**WHAT IS BEING ASKED**
Write out every record below exactly as it appears, omitting the pictures.

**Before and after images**
+ + + + + + +

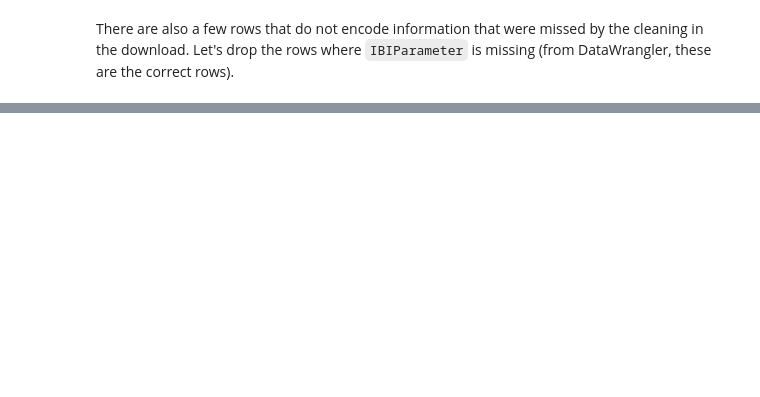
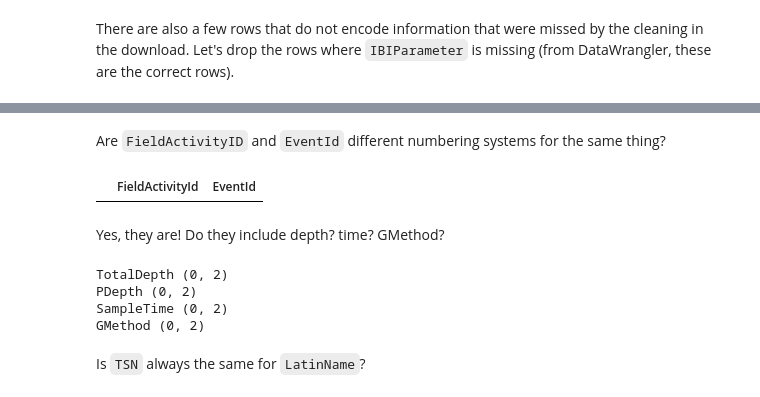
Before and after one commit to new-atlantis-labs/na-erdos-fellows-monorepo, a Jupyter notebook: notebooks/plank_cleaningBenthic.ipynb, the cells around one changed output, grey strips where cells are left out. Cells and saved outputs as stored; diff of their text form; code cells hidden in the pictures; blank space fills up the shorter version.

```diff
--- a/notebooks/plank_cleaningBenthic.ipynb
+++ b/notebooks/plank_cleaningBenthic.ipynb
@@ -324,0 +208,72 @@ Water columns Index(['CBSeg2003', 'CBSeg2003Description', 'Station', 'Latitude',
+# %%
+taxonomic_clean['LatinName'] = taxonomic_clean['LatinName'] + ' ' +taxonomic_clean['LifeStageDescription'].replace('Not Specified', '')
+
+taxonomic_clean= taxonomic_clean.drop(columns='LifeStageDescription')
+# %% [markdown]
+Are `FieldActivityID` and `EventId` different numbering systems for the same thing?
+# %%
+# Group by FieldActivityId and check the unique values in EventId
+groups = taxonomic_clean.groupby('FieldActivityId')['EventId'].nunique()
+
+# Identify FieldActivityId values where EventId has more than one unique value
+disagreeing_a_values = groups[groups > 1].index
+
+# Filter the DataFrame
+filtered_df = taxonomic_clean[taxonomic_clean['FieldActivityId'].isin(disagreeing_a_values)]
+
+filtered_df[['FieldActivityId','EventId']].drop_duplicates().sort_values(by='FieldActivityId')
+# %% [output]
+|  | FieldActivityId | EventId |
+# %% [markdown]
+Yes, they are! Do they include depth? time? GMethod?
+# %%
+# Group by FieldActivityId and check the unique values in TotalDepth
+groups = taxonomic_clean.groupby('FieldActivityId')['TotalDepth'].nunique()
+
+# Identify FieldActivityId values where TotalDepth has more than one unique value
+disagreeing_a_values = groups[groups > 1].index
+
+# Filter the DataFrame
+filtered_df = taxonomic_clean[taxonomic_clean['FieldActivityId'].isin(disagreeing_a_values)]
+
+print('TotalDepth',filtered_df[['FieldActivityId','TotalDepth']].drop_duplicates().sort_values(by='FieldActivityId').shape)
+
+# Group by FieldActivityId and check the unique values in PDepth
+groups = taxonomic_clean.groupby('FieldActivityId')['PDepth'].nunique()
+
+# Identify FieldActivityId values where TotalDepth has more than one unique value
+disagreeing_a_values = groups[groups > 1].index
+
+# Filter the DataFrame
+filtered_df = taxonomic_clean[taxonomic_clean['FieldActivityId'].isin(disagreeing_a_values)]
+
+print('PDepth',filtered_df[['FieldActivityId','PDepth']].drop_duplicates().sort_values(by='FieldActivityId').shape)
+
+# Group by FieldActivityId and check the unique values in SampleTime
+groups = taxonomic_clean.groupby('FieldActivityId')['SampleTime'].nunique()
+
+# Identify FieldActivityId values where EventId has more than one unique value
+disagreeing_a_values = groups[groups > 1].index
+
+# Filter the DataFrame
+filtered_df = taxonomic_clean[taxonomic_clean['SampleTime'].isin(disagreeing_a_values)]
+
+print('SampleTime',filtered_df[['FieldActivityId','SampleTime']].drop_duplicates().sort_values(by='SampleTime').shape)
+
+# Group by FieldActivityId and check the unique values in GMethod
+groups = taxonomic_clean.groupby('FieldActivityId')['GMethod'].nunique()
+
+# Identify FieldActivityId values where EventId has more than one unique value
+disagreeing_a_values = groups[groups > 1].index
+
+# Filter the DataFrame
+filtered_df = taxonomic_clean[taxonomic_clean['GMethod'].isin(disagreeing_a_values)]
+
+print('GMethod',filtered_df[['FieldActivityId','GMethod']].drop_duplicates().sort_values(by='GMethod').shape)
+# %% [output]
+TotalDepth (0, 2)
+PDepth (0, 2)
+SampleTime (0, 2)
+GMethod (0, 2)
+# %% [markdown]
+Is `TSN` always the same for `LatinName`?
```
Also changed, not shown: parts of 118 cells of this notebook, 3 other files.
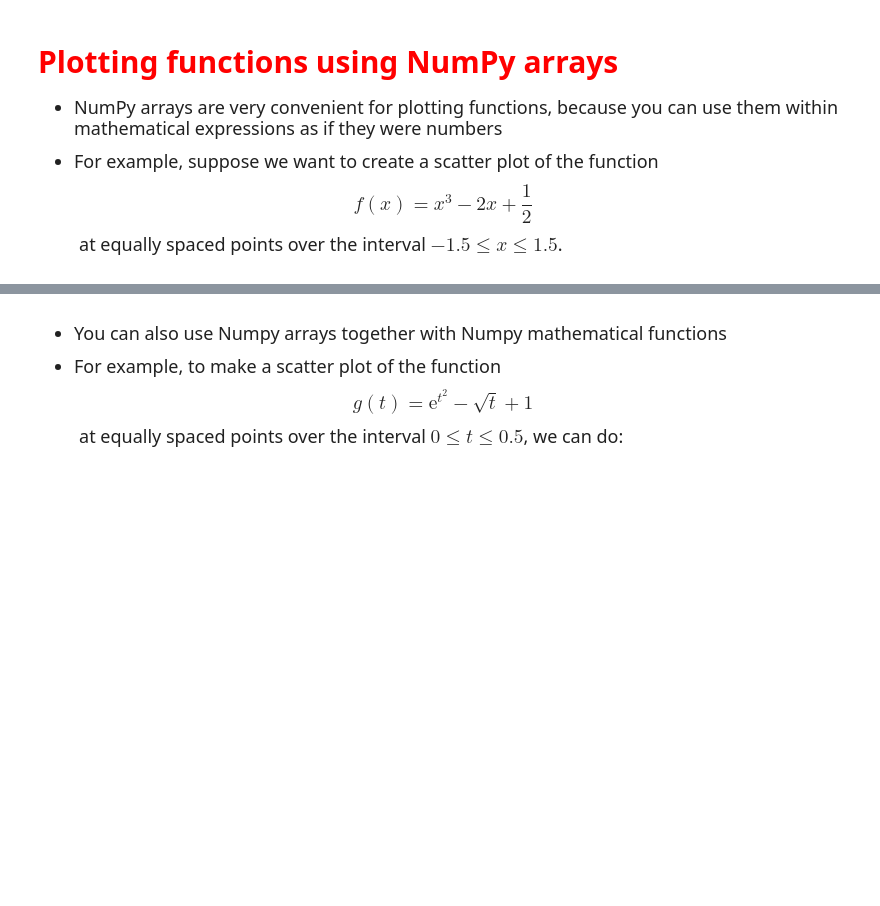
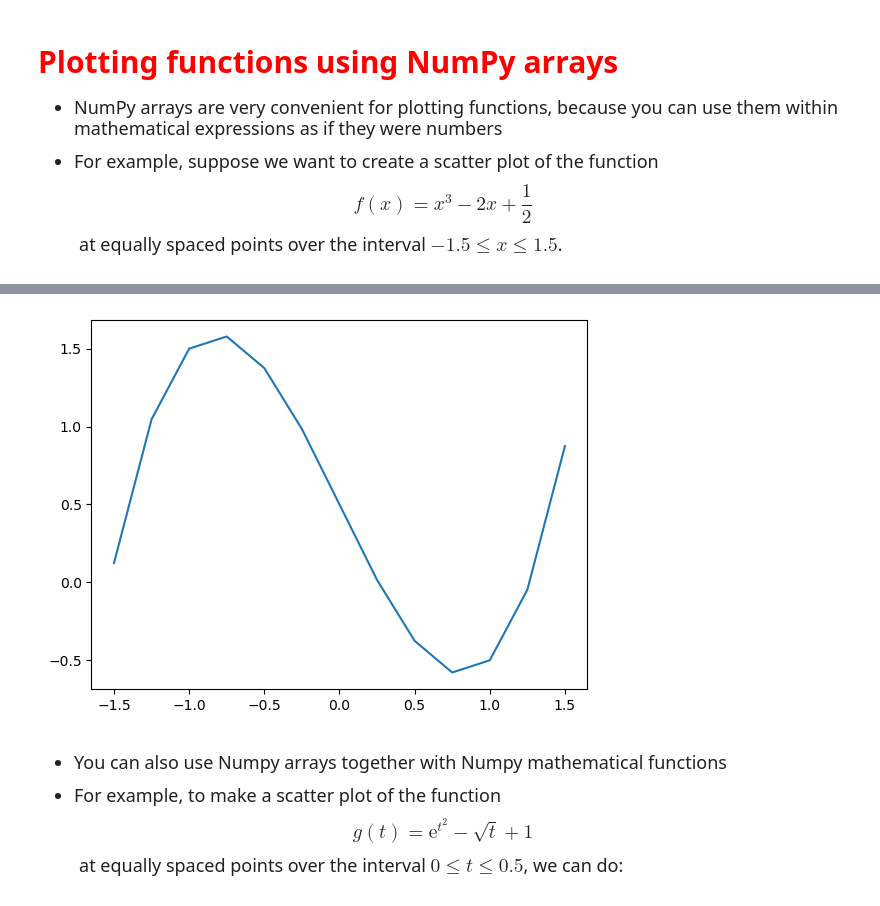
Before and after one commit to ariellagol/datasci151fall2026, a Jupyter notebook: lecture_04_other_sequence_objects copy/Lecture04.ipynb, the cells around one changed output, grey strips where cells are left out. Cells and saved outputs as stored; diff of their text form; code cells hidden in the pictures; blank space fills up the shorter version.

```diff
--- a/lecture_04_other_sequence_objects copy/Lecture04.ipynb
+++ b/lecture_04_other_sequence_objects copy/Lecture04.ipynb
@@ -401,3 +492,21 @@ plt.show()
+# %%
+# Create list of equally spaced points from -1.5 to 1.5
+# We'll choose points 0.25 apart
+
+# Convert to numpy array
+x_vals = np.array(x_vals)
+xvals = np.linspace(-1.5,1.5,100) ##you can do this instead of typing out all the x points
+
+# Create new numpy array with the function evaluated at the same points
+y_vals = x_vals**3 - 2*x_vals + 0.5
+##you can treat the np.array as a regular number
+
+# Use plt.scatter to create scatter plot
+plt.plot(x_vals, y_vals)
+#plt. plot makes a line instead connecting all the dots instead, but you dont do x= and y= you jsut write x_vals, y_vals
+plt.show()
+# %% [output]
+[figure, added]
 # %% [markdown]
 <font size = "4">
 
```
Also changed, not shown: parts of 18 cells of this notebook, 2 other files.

+ + + + + + +

**SOLVED PROBLEM**
Before and after one commit to new-atlantis-labs/na-erdos-fellows-monorepo, a Jupyter notebook: notebooks/plank_cleaningBenthic.ipynb, the cells around one changed output, grey strips where cells are left out. Cells and saved outputs as stored; diff of their text form; code cells hidden in the pictures; blank space fills up the shorter version.

```diff
--- a/notebooks/plank_cleaningBenthic.ipynb
+++ b/notebooks/plank_cleaningBenthic.ipynb
@@ -324,0 +208,72 @@ Water columns Index(['CBSeg2003', 'CBSeg2003Description', 'Station', 'Latitude',
+# %%
+taxonomic_clean['LatinName'] = taxonomic_clean['LatinName'] + ' ' +taxonomic_clean['LifeStageDescription'].replace('Not Specified', '')
+
+taxonomic_clean= taxonomic_clean.drop(columns='LifeStageDescription')
+# %% [markdown]
+Are `FieldActivityID` and `EventId` different numbering systems for the same thing?
+# %%
+# Group by FieldActivityId and check the unique values in EventId
+groups = taxonomic_clean.groupby('FieldActivityId')['EventId'].nunique()
+
+# Identify FieldActivityId values where EventId has more than one unique value
+disagreeing_a_values = groups[groups > 1].index
+
+# Filter the DataFrame
+filtered_df = taxonomic_clean[taxonomic_clean['FieldActivityId'].isin(disagreeing_a_values)]
+
+filtered_df[['FieldActivityId','EventId']].drop_duplicates().sort_values(by='FieldActivityId')
+# %% [output]
+|  | FieldActivityId | EventId |
+# %% [markdown]
+Yes, they are! Do they include depth? time? GMethod?
+# %%
+# Group by FieldActivityId and check the unique values in TotalDepth
+groups = taxonomic_clean.groupby('FieldActivityId')['TotalDepth'].nunique()
+
+# Identify FieldActivityId values where TotalDepth has more than one unique value
+disagreeing_a_values = groups[groups > 1].index
+
+# Filter the DataFrame
+filtered_df = taxonomic_clean[taxonomic_clean['FieldActivityId'].isin(disagreeing_a_values)]
+
+print('TotalDepth',filtered_df[['FieldActivityId','TotalDepth']].drop_duplicates().sort_values(by='FieldActivityId').shape)
+
+# Group by FieldActivityId and check the unique values in PDepth
+groups = taxonomic_clean.groupby('FieldActivityId')['PDepth'].nunique()
+
+# Identify FieldActivityId values where TotalDepth has more than one unique value
+disagreeing_a_values = groups[groups > 1].index
+
+# Filter the DataFrame
+filtered_df = taxonomic_clean[taxonomic_clean['FieldActivityId'].isin(disagreeing_a_values)]
+
+print('PDepth',filtered_df[['FieldActivityId','PDepth']].drop_duplicates().sort_values(by='FieldActivityId').shape)
+
+# Group by FieldActivityId and check the unique values in SampleTime
+groups = taxonomic_clean.groupby('FieldActivityId')['SampleTime'].nunique()
+
+# Identify FieldActivityId values where EventId has more than one unique value
+disagreeing_a_values = groups[groups > 1].index
+
+# Filter the DataFrame
+filtered_df = taxonomic_clean[taxonomic_clean['SampleTime'].isin(disagreeing_a_values)]
+
+print('SampleTime',filtered_df[['FieldActivityId','SampleTime']].drop_duplicates().sort_values(by='SampleTime').shape)
+
+# Group by FieldActivityId and check the unique values in GMethod
+groups = taxonomic_clean.groupby('FieldActivityId')['GMethod'].nunique()
+
+# Identify FieldActivityId values where EventId has more than one unique value
+disagreeing_a_values = groups[groups > 1].index
+
+# Filter the DataFrame
+filtered_df = taxonomic_clean[taxonomic_clean['GMethod'].isin(disagreeing_a_values)]
+
+print('GMethod',filtered_df[['FieldActivityId','GMethod']].drop_duplicates().sort_values(by='GMethod').shape)
+# %% [output]
+TotalDepth (0, 2)
+PDepth (0, 2)
+SampleTime (0, 2)
+GMethod (0, 2)
+# %% [markdown]
+Is `TSN` always the same for `LatinName`?
```
Also changed, not shown: parts of 118 cells of this notebook, 3 other files.
Before and after one commit to ariellagol/datasci151fall2026, a Jupyter notebook: lecture_04_other_sequence_objects copy/Lecture04.ipynb, the cells around one changed output, grey strips where cells are left out. Cells and saved outputs as stored; diff of their text form; code cells hidden in the pictures; blank space fills up the shorter version.

```diff
--- a/lecture_04_other_sequence_objects copy/Lecture04.ipynb
+++ b/lecture_04_other_sequence_objects copy/Lecture04.ipynb
@@ -401,3 +492,21 @@ plt.show()
+# %%
+# Create list of equally spaced points from -1.5 to 1.5
+# We'll choose points 0.25 apart
+
+# Convert to numpy array
+x_vals = np.array(x_vals)
+xvals = np.linspace(-1.5,1.5,100) ##you can do this instead of typing out all the x points
+
+# Create new numpy array with the function evaluated at the same points
+y_vals = x_vals**3 - 2*x_vals + 0.5
+##you can treat the np.array as a regular number
+
+# Use plt.scatter to create scatter plot
+plt.plot(x_vals, y_vals)
+#plt. plot makes a line instead connecting all the dots instead, but you dont do x= and y= you jsut write x_vals, y_vals
+plt.show()
+# %% [output]
+[figure, added]
 # %% [markdown]
 <font size = "4">
 
```
Also changed, not shown: parts of 18 cells of this notebook, 2 other files.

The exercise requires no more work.